|Assessment Type||Assessment length / details||Proportion|
|Semester Assessment||1 x 2,500 word essay||50%|
|Semester Assessment||1 x 1,500 word Document analysis||25%|
|Semester Assessment||1 x 1,500 word Oral assessment||25%|
|Supplementary Assessment||1 x 2,500 word supplementary (resit) essay||50%|
|Supplementary Assessment||1 x 1,500 word supplementary (resit) Document analysis||25%|
|Supplementary Assessment||1 x 1,500 word Document analysis in lieu of oral assessment||25%|
On successful completion of this module students should be able to:
1. Display an understanding of the English Reformation in the early sixteenth century.
2. Comprehend and assess different historical debates and interpretations.
3. Engage critically with primary source material relating to the emergence and growth of Protestantism during the reigns of Henry VIII, Edward VI and Mary.
4. Express understanding of the English Reformation and discuss related issues.
This Special Subject is intended to provide a detailed examination of the English Reformation in the sixteenth and early seventeenth centuries. Approaching the Reformation as a long process, rather than a specific event, this Special Subject uses a rich variety of primacy sources to discuss and analyse religious changes and the foundational importance of religious questions to early modern England. Students will be expected to develop an in-depth working knowledge of this material and an ability to apply it to the relevant historical issues. This module will explore the early sixteenth century Reformation up to the death of Mary, and provide a foundation for the semester two module.

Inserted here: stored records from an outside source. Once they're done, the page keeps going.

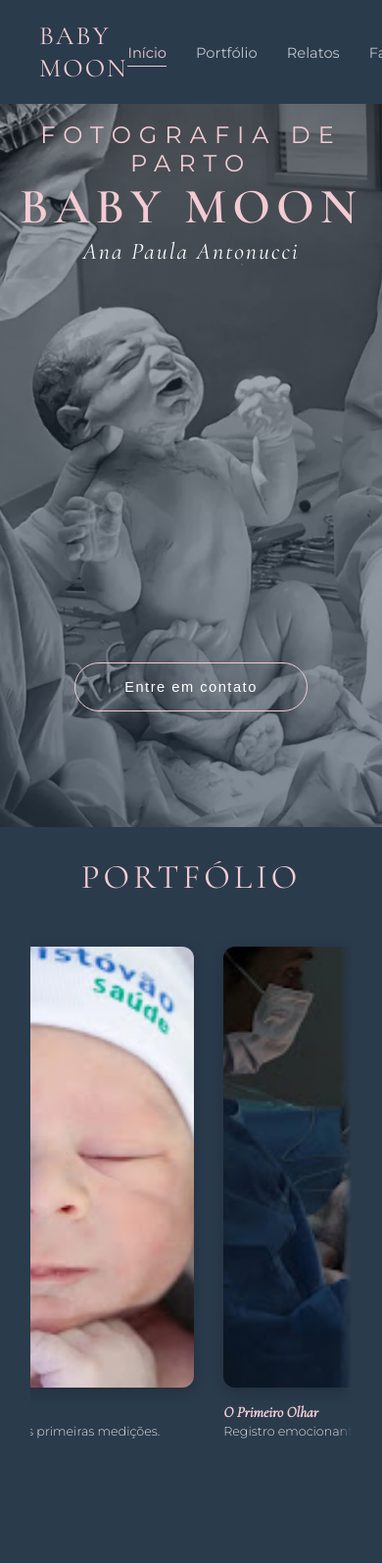
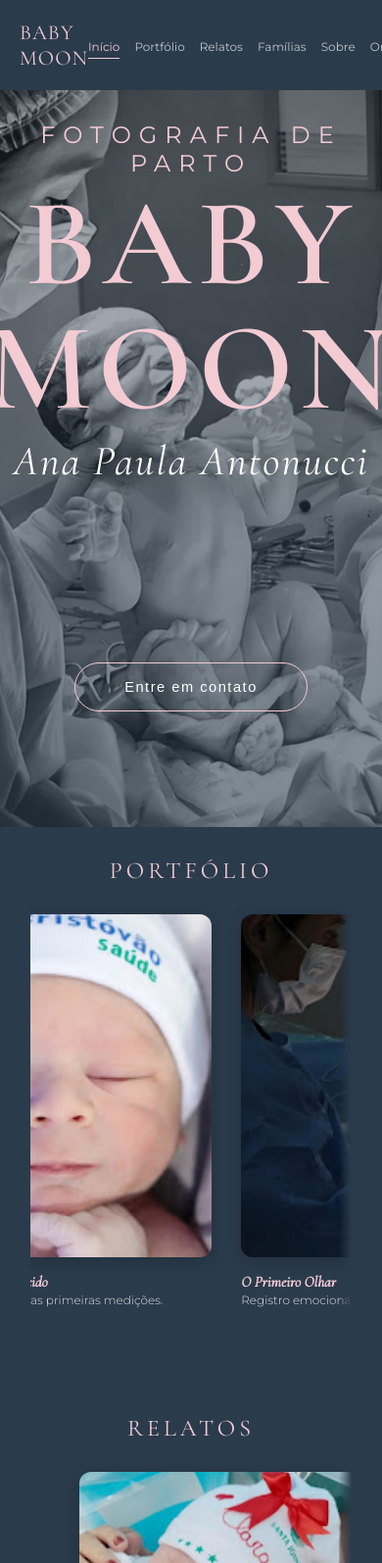
Before and after one commit to GiovannaAntonucci/BABYMOON, a plain HTML site: page index.html in a window 390 px wide. Shown: the top 1595 px of the page at 98% size. Drawn offline with nearby package versions, Linux system fonts and the light colour scheme.

Commit message:
Responsividade para cll

```diff
--- a/style.css
+++ b/style.css
@@ -460,27 +460,6 @@ body {
 }
 
 /* ==========================================================================
-   7. RESPONSIVIDADE (PARA CELULAR)
-   ========================================================================== */
-@media (max-width: 768px) {
-    .photo-grid, .about-container {
-        grid-template-columns: 1fr; /* No celular vira uma única coluna pra não esmagar */
-        gap: 40px;
-    }
-
-    .about-container {
-        text-align: center;
-    }
-
-    .hero-title {
-        font-size: 38pt; /* No celular ele reduz para não estourar a tela */
-    }
-    .hero-subtitle-bottom {
-        font-size: 18pt;
-    }
-}
-
-/* ==========================================================================
    VARIAÇÃO 1: PORTFÓLIO (Estilo Padrão e Alinhado)
    ========================================================================= */
    .photo-section:nth-of-type(2) .photo-card .image-holder {
@@ -700,3 +679,57 @@ body {
 .nav-link.active::after {
     width: 100%;
 }
+
+/* ==========================================================================
+   RESPONSIVIDADE (PARA CELULAR)
+   ========================================================================== */
+@media (max-width: 768px) {
+
+    /* 1. Ajustes no Menu de Navegação Superior (Navbar) */
+    .nav-container {
+        padding: 0 20px; /* Reduz o recuo nas bordas da tela */
+    }
+
+    .nav-logo {
+        font-size: 16pt; /* Diminui um pouco a logo para não ocupar espaço demais */
+        letter-spacing: 1px;
+    }
+
+    .nav-menu {
+        gap: 15px; /* Reduz o espaço entre os botões para caberem em uma linha só */
+    }
+
+    .nav-link {
+        font-size: 9pt; /* Diminui a letra dos links para não quebrar linha no celular */
+    }
+
+    /* 2. Ajustes nos Títulos das Seções */
+    .section-title {
+        font-size: 18pt; /* Deixa os títulos das seções proporcionais à tela do celular */
+        margin-bottom: 20px;
+    }
+
+    /* 3. Ajustes no Container do Carrossel */
+    .carousel-container {
+        padding: 0 10px; /* Margem sutil para as fotos não colarem 100% na tela */
+
+        /* Ajusta o efeito esfumaçado para 6% no celular, dando mais área útil para ver as fotos */
+        -webkit-mask-image: linear-gradient(to right, transparent 0%, black 6%, black 94%, transparent 100%);
+        mask-image: linear-gradient(to right, transparent 0%, black 6%, black 94%, transparent 100%);
+    }
+
+    /* 4. O SEGREDO: Redimensionar as fotos para que caiba mais de uma na tela do celular */
+    .photo-card {
+        flex: 0 0 75%; /* Cada foto vai ocupar 75% da largura da tela do celular */
+        max-width: 75%;
+    }
+
+    /* Ajusta a altura das imagens dentro do segurador (image-holder) */
+    .image-holder {
+        height: 350px; /* Uma altura vertical excelente para telas de celulares */
+    }
+
+    .photo-desc {
+        font-size: 9pt; /* Diminui um pouco a legenda embaixo da foto */
+    }
+}
```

The Reformation is one of the most divisive and controversial topics in English history. Historians disagree widely about the origins of English Protestantism, whether it was popular or not, and the extent to which it proved successful. This Special Subject will examine these issues and others with specific reference to the reigns of Henry VIII, Edward VI and Mary. It will use a wide range of primary sources to do this – state records, religious texts, private correspondence and memoirs – and students will acquire a thorough working knowledge of the rich and diverse historiography on this theme.
2. The medieval church and its ‘British’ critics
3. Lutherans? Early evangelicals in England (c.1520-32)
4. Henry VIII and the ‘King’s Great Matter’
5. Enforcing the Royal Supremacy: the Dissolution of the Monasteries
6. Henry VIII’s Church: Catholic, but not Roman
7. Edward VI: a radical Reformation?
8. Thomas Cranmer and the making of the Church of England
9. The Marian Church: an English Counter Reformation?
10. Conclusion: what did Elizabeth I inherit?
|Skills Type||Skills details|
|Application of Number||n/a|
|Communication||Written communication skills will be developed through the coursework; skills in oral presentation will be developed in seminars.|
|Improving own Learning and Performance||Students will be advised on how to improve research and communication skills through the individual tutorial providing feedback on submitted coursework.|
|Information Technology||Students will be encouraged to locate suitable material on the web and to apply it appropriately to their own work. Students will also be expected to word-process their work and make use of Blackboard. These skills will not be formally assessed.|
|Personal Development and Career planning||Students will develop a range of transferable skills, including time management and communication skills, which may help them identify their personal strengths as they consider potential career paths|
|Problem solving||Students are expected to note and respond to historical problems which arise as part of the study of this subject area and to undertake suitable research for seminars and essays.|
|Research skills||Students will develop their research skills by reading a range of texts and evaluating their usefulness in preparation for the coursework and the written examination|
|Subject Specific Skills||Students will develop an in-depth understanding of the English Reformation of the sixteenth and early seventeenth centuries.|
|Team work||Students will be expected to play an active part in group activities (e.g. short group presentations in seminars) and to learn to evaluate their own contribution to such activities.|
This module is at CQFW Level 6